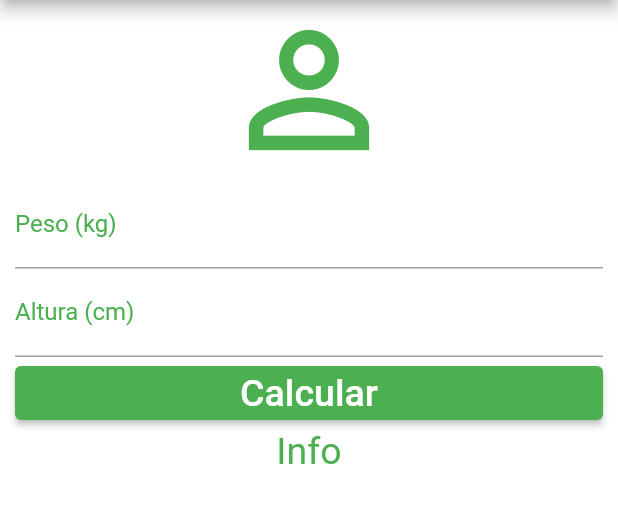
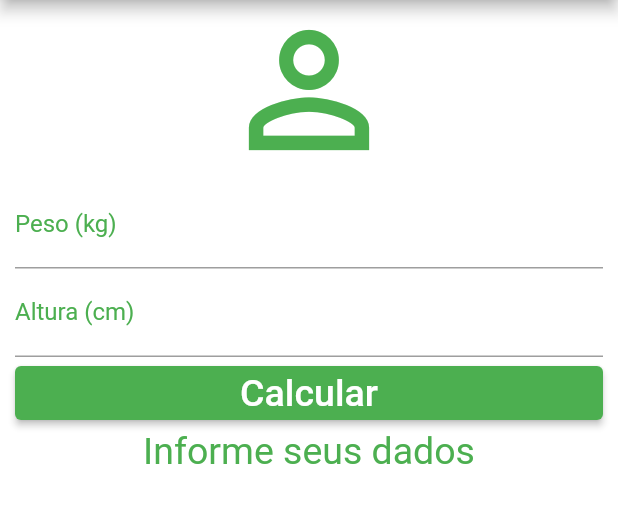
Before and after one commit to AlexandreFerreira97/calculadora_imc, a Flutter app: the screen it shows after launch, after a tap on "Calcular", on a phone screen of 412 x 824 dp, the part 84-607 px from its top. Run offline on Flutter 3.47's test engine with Material 2 defaults, Android fonts, the phone set to English and light mode, and no system bars.

Commit message:
Update calculadoraImc.dart

```diff
--- a/lib/pages/calculadoraImc.dart
+++ b/lib/pages/calculadoraImc.dart
@@ -8,6 +8,28 @@ class Home extends StatefulWidget {
 }
 
 class _HomeState extends State<Home> {
+
+  TextEditingController weightController = TextEditingController();
+  TextEditingController heightController = TextEditingController();
+
+  String _infoText = 'Informe seus dados';
+
+  void _resetFields(){
+    weightController.text = '';
+    heightController.text = '';
+    _infoText = 'Informe seus dados';
+  }
+
+  void _calculate(){
+    double weight = double.parse(weightController.text);
+    double height = double.parse(heightController.text) / 100;
+    double imc = weight / (height * height);
+
+    if(imc < 18.6){
+      _infoText = 'Abaixo do peso (${imc.toStringAsPrecision(3)})';
+    }
+  }
+
   @override
   Widget build(BuildContext context) {
     return Scaffold(
@@ -18,7 +40,7 @@ class _HomeState extends State<Home> {
         actions: [
           IconButton(
             icon: const Icon(Icons.refresh),
-            onPressed: () {},
+            onPressed: _resetFields,
           ),
         ],
       ),
@@ -33,26 +55,28 @@ class _HomeState extends State<Home> {
               size: 120.0,
               color: (Colors.green),
             ),
-            const TextField(
+            TextField(
               keyboardType: TextInputType.number,
-              decoration: InputDecoration(
+              decoration: const InputDecoration(
                 labelText: 'Peso (kg)',
                 labelStyle: TextStyle(color: Colors.green),
               ),
               textAlign: TextAlign.center,
-              style: TextStyle(color: Colors.green),
+              style: const TextStyle(color: Colors.green),
+              controller: weightController,
             ),
-            const TextField(
+            TextField(
               keyboardType: TextInputType.number,
-              decoration: InputDecoration(
+              decoration: const InputDecoration(
                 labelText: 'Altura (cm)',
                 labelStyle: TextStyle(color: Colors.green),
               ),
               textAlign: TextAlign.center,
-              style: TextStyle(color: Colors.green),
+              style: const TextStyle(color: Colors.green),
+              controller: heightController,
             ),
             ElevatedButton(
-              onPressed: () {},
+              onPressed: _calculate,
               style: ElevatedButton.styleFrom(
                 primary: const Color(0xff4caf50),
                 //padding: const EdgeInsets.only(top:10.0, bottom: 10.0),
@@ -65,10 +89,10 @@ class _HomeState extends State<Home> {
                 ),
               ),
             ),
-            const Text(
-              "Info",
+            Text(
+              _infoText,
               textAlign: TextAlign.center,
-              style: TextStyle(
+              style: const TextStyle(
                 color: Colors.green,
                 fontSize: 25.0,
               ),
```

-- Problem description --
Which lines of the listing contain the string "const"? Copy every one of them.

-- Answer section --
             icon: const Icon(Icons.refresh),
-            const TextField(
+              decoration: const InputDecoration(
+              style: const TextStyle(color: Colors.green),
-            const TextField(
+              decoration: const InputDecoration(
+              style: const TextStyle(color: Colors.green),
                 primary: const Color(0xff4caf50),
                 //padding: const EdgeInsets.only(top:10.0, bottom: 10.0),
-            const Text(
+              style: const TextStyle(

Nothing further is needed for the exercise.